• WHAT THE EXERCISE ASKS
In the entries below, count the lines that hold the string "methods" and state only that count.

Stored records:
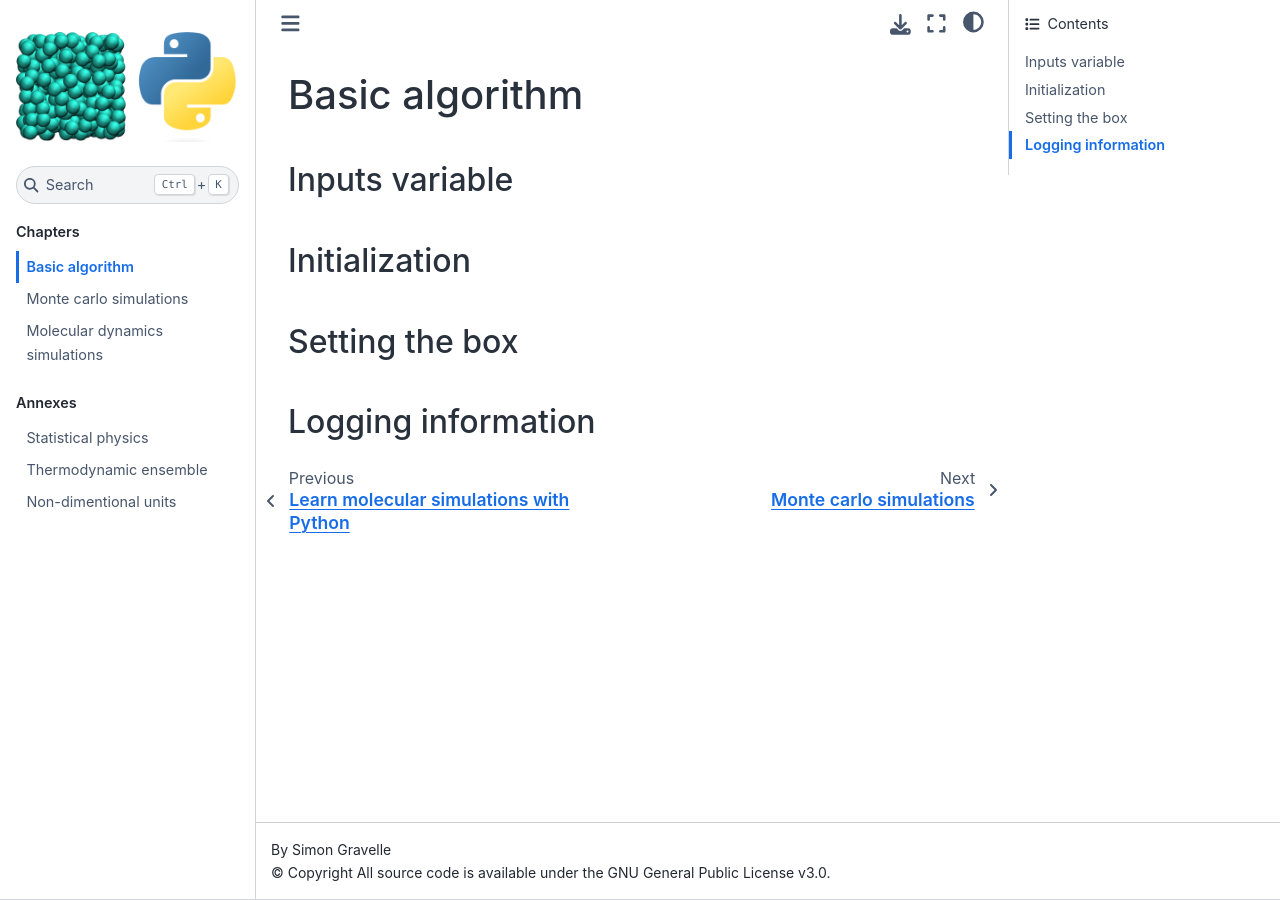
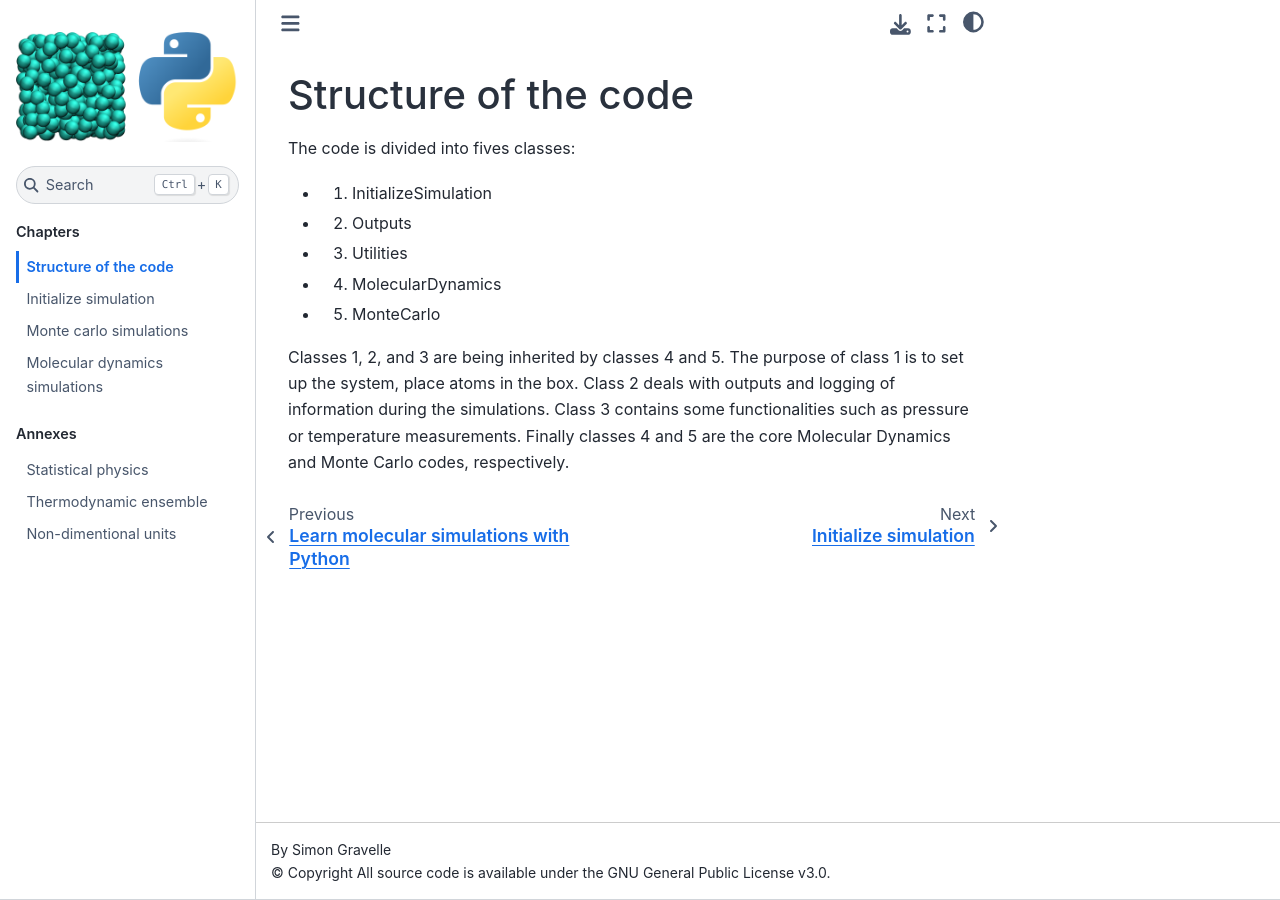
Before and after one commit to mdcourse/mdcourse.github.io, a Sphinx documentation site: the page built from docs/source/chapters/chapter1.rst, in a window 1280 px wide. Built offline with Sphinx 7.4.7 and the Sphinx Book theme 1.1.4, drawn with Linux system fonts in a browser that asks for light colours.

Commit message:
started to fill the chapters

```diff
--- a/docs/source/chapters/chapter1.rst
+++ b/docs/source/chapters/chapter1.rst
@@ -1,14 +1,16 @@
-Basic algorithm
-===============
+Structure of the code
+=====================
 
-Inputs variable
----------------
+The code is divided into fives classes:
 
-Initialization
---------------
+- 1. InitializeSimulation
+- 2. Outputs
+- 3. Utilities
+- 4. MolecularDynamics
+- 5. MonteCarlo
 
-Setting the box
----------------
-
-Logging information
--------------------
+Classes 1, 2, and 3 are being inherited by classes 4 and 5. The purpose of
+class 1 is to set up the system, place atoms in the box. Class 2 deals with outputs
+and logging of information during the simulations. Class 3 contains some
+functionalities such as pressure or temperature measurements. Finally classes 4
+and 5 are the core Molecular Dynamics and Monte Carlo codes, respectively.
```
Also changed, not shown: docs/source/chapters/chapter2.rst (+14 -2 lines), docs/source/chapters/chapter3.rst (+13 -2 lines), docs/source/chapters/chapter4.rst (added, +12 -0 lines), docs/source/index.rst (+17 -0 lines).
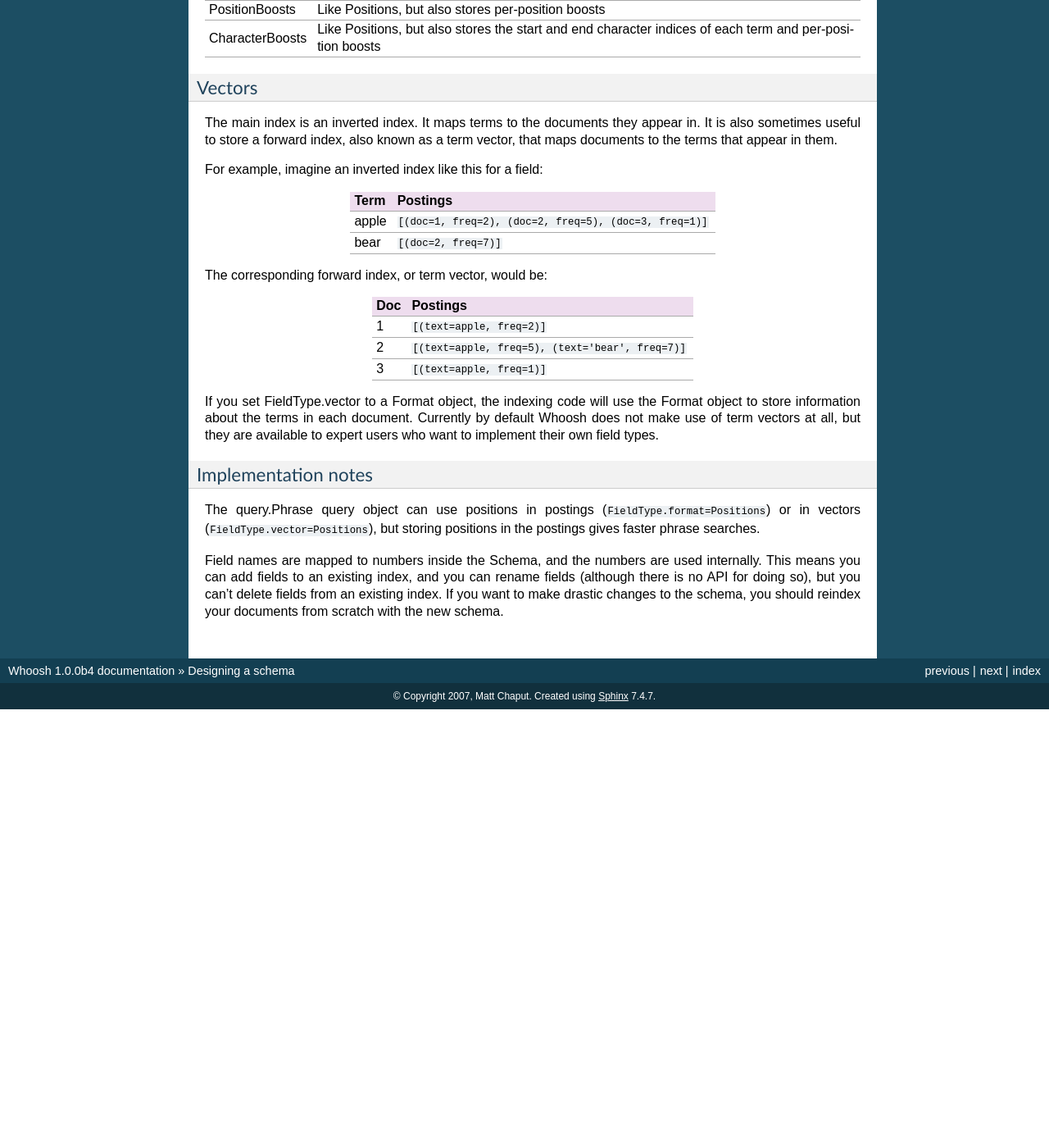
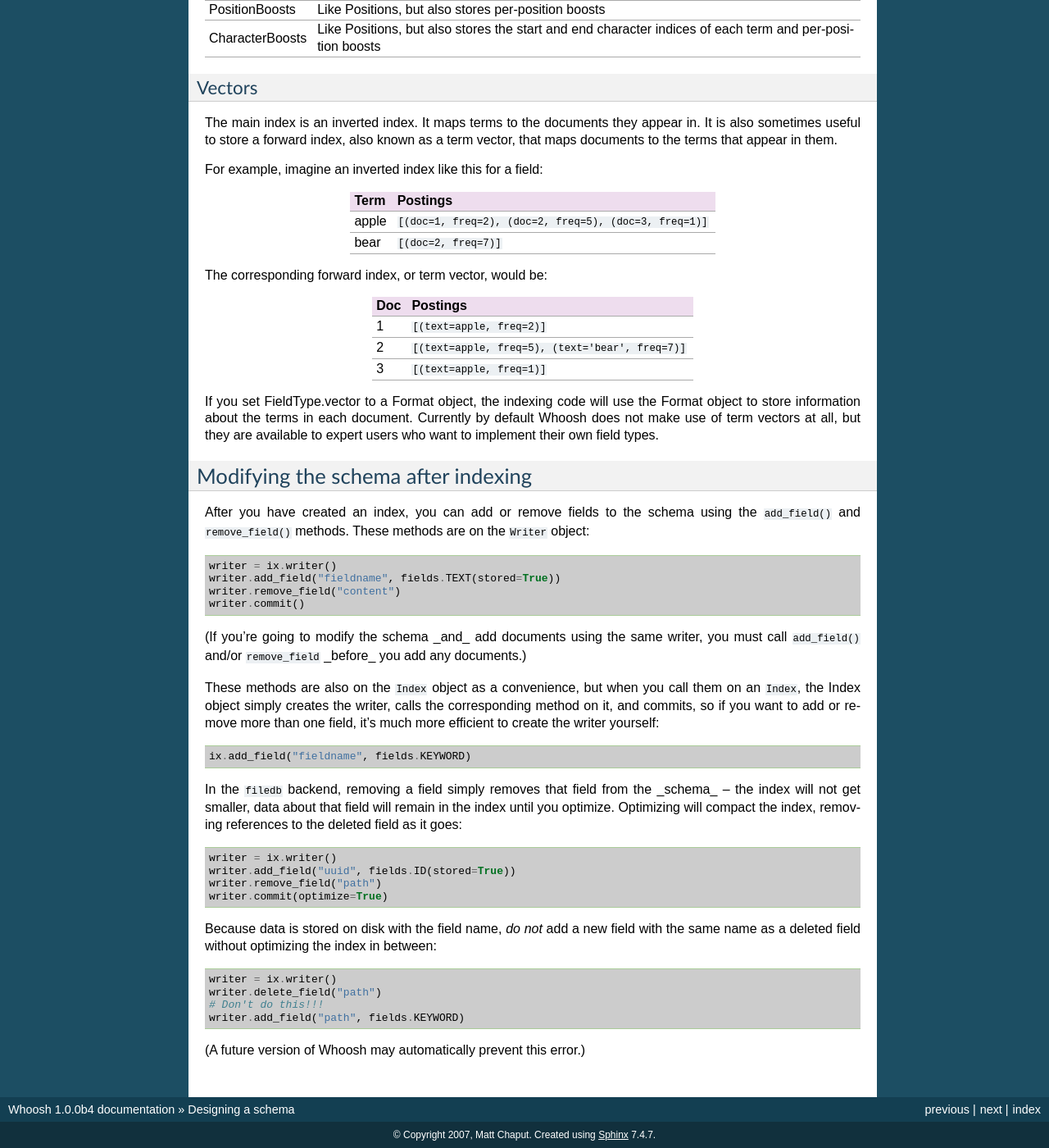
Before and after one commit to dex4er/whoosh, a Sphinx documentation site: the page built from docs/source/schema.rst, in a window 1280 px wide and 1400 px high, scrolled down 3392 px. Shown: the whole window at 82% size. Built offline with Sphinx 7.4.7, drawn with Linux system fonts in a browser that asks for light colours; before the commit the page ends 4257 px from its top, so only the background shows below that; some of the changed text lies outside the part shown.

Commit message:
Added info on modifying the schema of an existing index.

```diff
--- a/docs/source/schema.rst
+++ b/docs/source/schema.rst
@@ -252,15 +252,46 @@ Format object to store information about the terms in each document. Currently
 by default Whoosh does not make use of term vectors at all, but they are
 available to expert users who want to implement their own field types.
 
-Implementation notes
---------------------
 
-The query.Phrase query object can use positions in postings
-(``FieldType.format=Positions``) or in vectors (``FieldType.vector=Positions``),
-but storing positions in the postings gives faster phrase searches.
+Modifying the schema after indexing
+===================================
 
-Field names are mapped to numbers inside the Schema, and the numbers are used
-internally. This means you can add fields to an existing index, and you can
-rename fields (although there is no API for doing so), but you can't delete
-fields from an existing index. If you want to make drastic changes to the
-schema, you should reindex your documents from scratch with the new schema.
+After you have created an index, you can add or remove fields to the schema
+using the ``add_field()`` and ``remove_field()`` methods. These methods are
+on the ``Writer`` object::
+
+    writer = ix.writer()
+    writer.add_field("fieldname", fields.TEXT(stored=True))
+    writer.remove_field("content")
+    writer.commit()
+
+(If you're going to modify the schema _and_ add documents using the same
+writer, you must call ``add_field()`` and/or ``remove_field`` _before_ you
+add any documents.)
+
+These methods are also on the ``Index`` object as a convenience, but when you
+call them on an ``Index``, the Index object simply creates the writer, calls
+the corresponding method on it, and commits, so if you want to add or remove
+more than one field, it's much more efficient to create the writer yourself::
+
+    ix.add_field("fieldname", fields.KEYWORD)
+
+In the ``filedb`` backend, removing a field simply removes that field from the
+_schema_ -- the index will not get smaller, data about that field will remain
+in the index until you optimize. Optimizing will compact the index, removing
+references to the deleted field as it goes::
+
+    writer = ix.writer()
+    writer.add_field("uuid", fields.ID(stored=True))
+    writer.remove_field("path")
+    writer.commit(optimize=True)
+
+Because data is stored on disk with the field name, *do not* add a new field with
+the same name as a deleted field without optimizing the index in between::
+
+    writer = ix.writer()
+    writer.delete_field("path")
+    # Don't do this!!!
+    writer.add_field("path", fields.KEYWORD)
+
+(A future version of Whoosh may automatically prevent this error.)
```
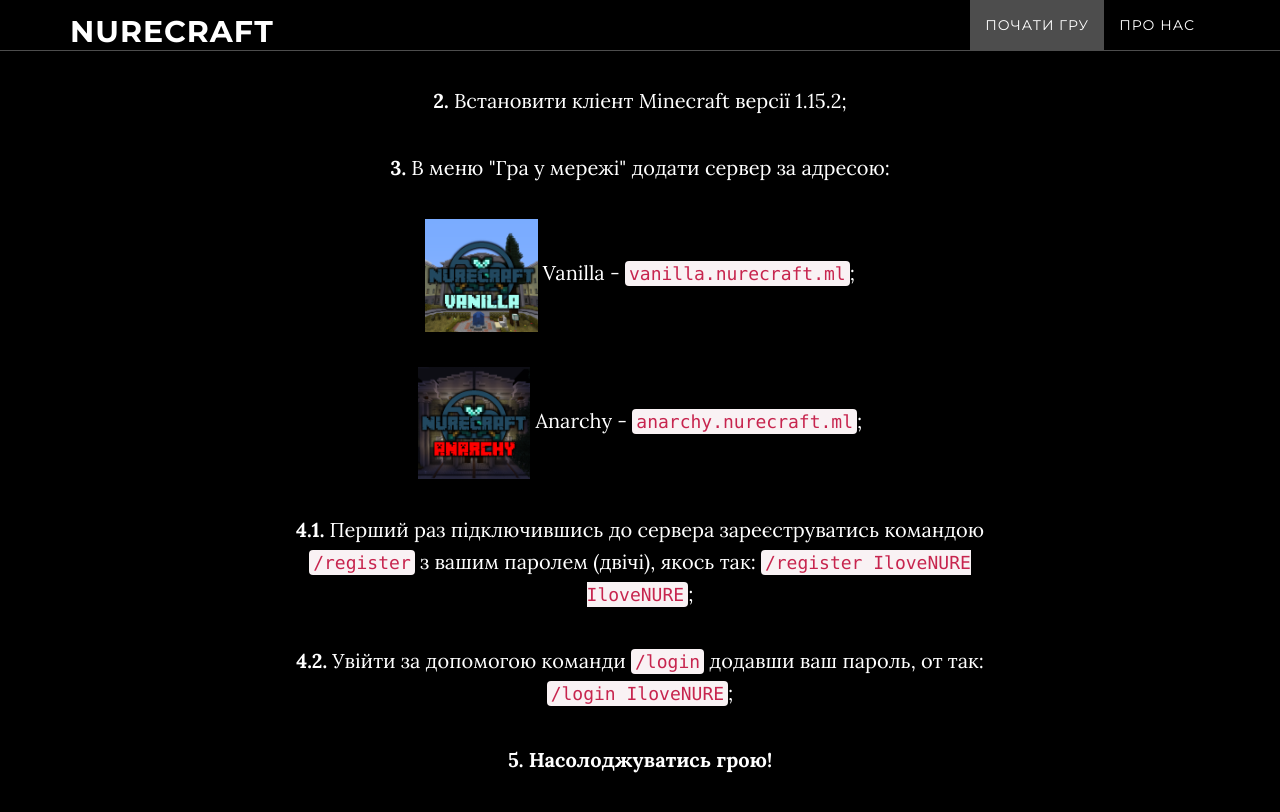
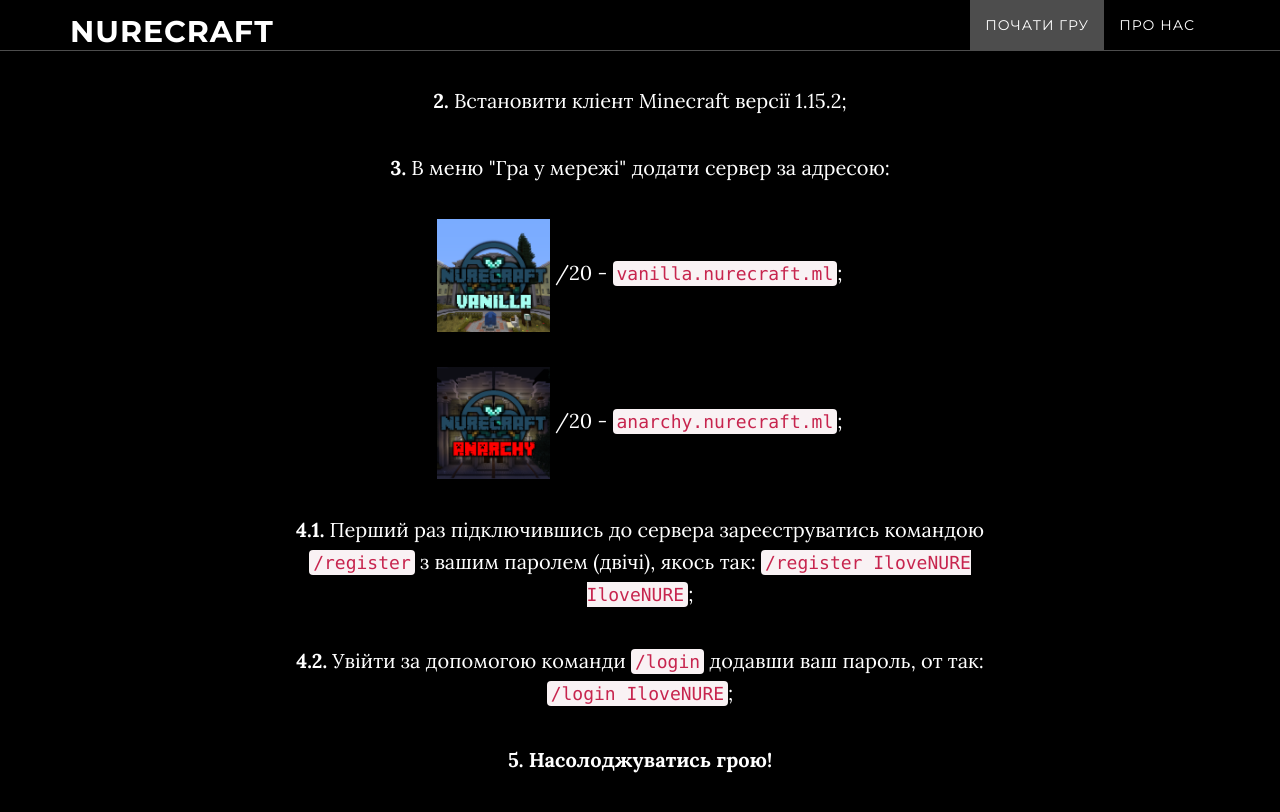
Before and after one commit to nurecraft/nurecraft.github.io, a Jekyll site: the page built from index.html, in a window 1280 px wide and 900 px high, scrolled down 1259 px. Shown: the top 812 px of the window. Built offline with Jekyll 4.4.1, drawn with Linux system fonts in a browser that asks for light colours.

Commit message:
Update for servers status checker

```diff
--- a/_includes/about.html
+++ b/_includes/about.html
@@ -7,8 +7,8 @@
                 <p><b>1.</b> Завантажити офіційний лаунчер Minecraft (якщо ви маєте ліцензію) АБО скористатися TLauncher'ом;</p>
                 <p><b>2.</b> Встановити кліент Minecraft версії 1.15.2;</p>
                 <p><b>3.</b> В меню "Гра у мережі" додати сервер за адресою:</p>
-                <p><img src="/img/vanilla-icon.png" height="15%" width="15%"> Vanilla - <code>vanilla.nurecraft.ml</code>;</p>
-                <p><img src="/img/anarchy-icon.png" height="15%" width="15%"> Anarchy - <code>anarchy.nurecraft.ml</code>;</p>
+                <p><img src="/img/vanilla-icon.png" alt="Vanilla" height="15%" width="15%"> <span class="vanilla-status"></span> <span class="vanilla-online"></span>/20 - <code>vanilla.nurecraft.ml</code>;</p>
+                <p><img src="/img/anarchy-icon.png" alt="Anarchy" height="15%" width="15%"> <span class="anarchy-status"></span> <span class="anarchy-online"></span>/20 - <code>anarchy.nurecraft.ml</code>;</p>
                 <p><b>4.1.</b> Перший раз підключившись до сервера зареєструватись командою <code>/register</code> з вашим паролем (двічі), якось так: <code>/register IloveNURE IloveNURE</code>;</p>
                 <p><b>4.2.</b> Увійти за допомогою команди <code>/login</code> додавши ваш пароль, от так: <code>/login IloveNURE</code>;</p>
                 <p><b>5. Насолоджуватись грою!</b></p>
```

• OUTPUT FOR THIS EXERCISE
2